[Exercise materials]
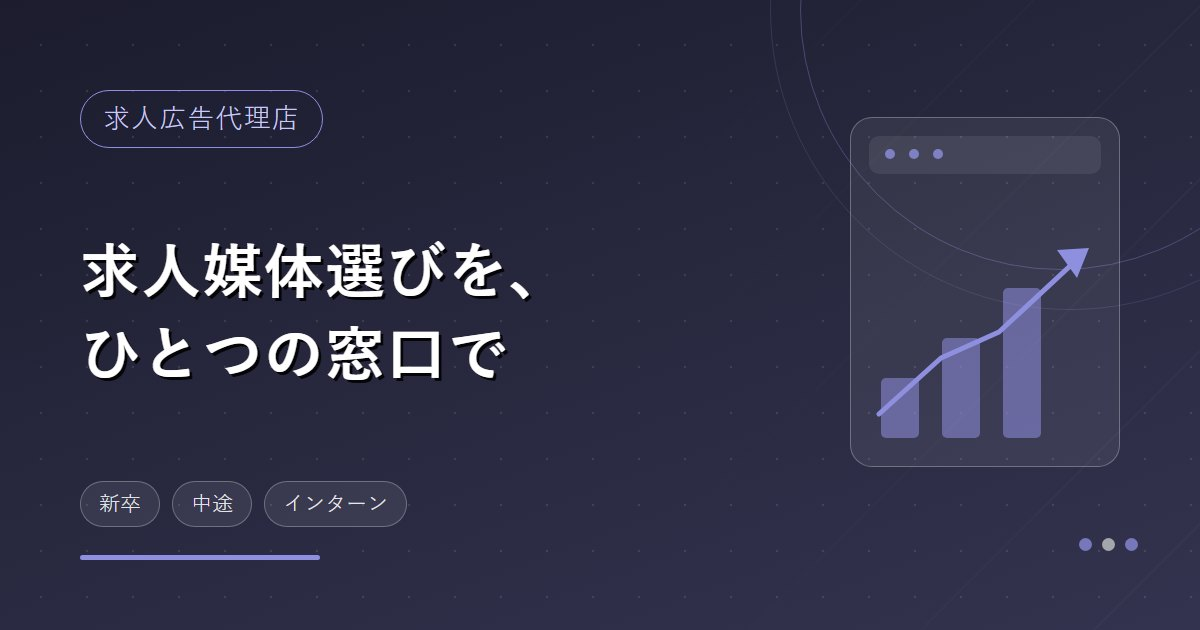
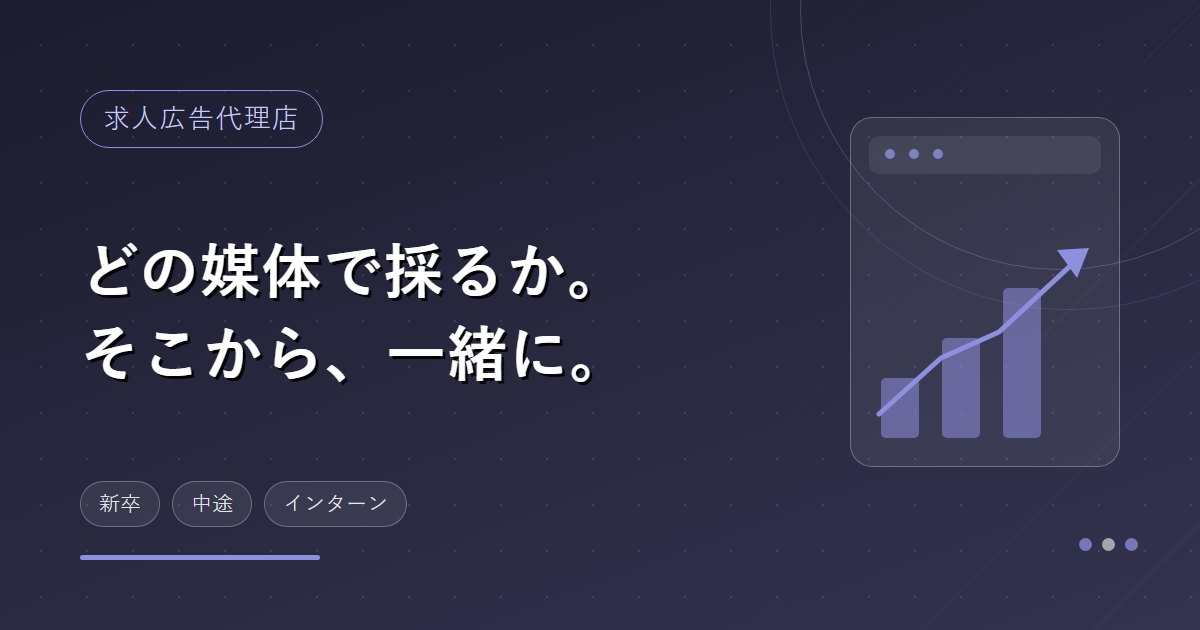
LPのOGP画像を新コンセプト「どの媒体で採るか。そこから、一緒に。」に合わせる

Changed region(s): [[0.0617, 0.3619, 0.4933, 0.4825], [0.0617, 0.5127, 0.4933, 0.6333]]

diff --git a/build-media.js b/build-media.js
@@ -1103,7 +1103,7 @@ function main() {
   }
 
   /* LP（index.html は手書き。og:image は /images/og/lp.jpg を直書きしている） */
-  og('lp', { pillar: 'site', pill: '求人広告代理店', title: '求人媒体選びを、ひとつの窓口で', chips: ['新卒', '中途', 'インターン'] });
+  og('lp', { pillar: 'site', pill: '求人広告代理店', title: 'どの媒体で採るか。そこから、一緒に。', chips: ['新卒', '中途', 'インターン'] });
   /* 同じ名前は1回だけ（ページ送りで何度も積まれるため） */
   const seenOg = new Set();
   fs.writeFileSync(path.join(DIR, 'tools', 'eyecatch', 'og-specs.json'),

[Your goal]
Starting with the line that has "は /images/og/lp.jpg を直書きしている） */", print each remaining line of the listing exactly.

[Reply to the exercise]
   /* LP（index.html は手書き。og:image は /images/og/lp.jpg を直書きしている） */
-  og('lp', { pillar: 'site', pill: '求人広告代理店', title: '求人媒体選びを、ひとつの窓口で', chips: ['新卒', '中途', 'インターン'] });
+  og('lp', { pillar: 'site', pill: '求人広告代理店', title: 'どの媒体で採るか。そこから、一緒に。', chips: ['新卒', '中途', 'インターン'] });
   /* 同じ名前は1回だけ（ページ送りで何度も積まれるため） */
   const seenOg = new Set();
   fs.writeFileSync(path.join(DIR, 'tools', 'eyecatch', 'og-specs.json'),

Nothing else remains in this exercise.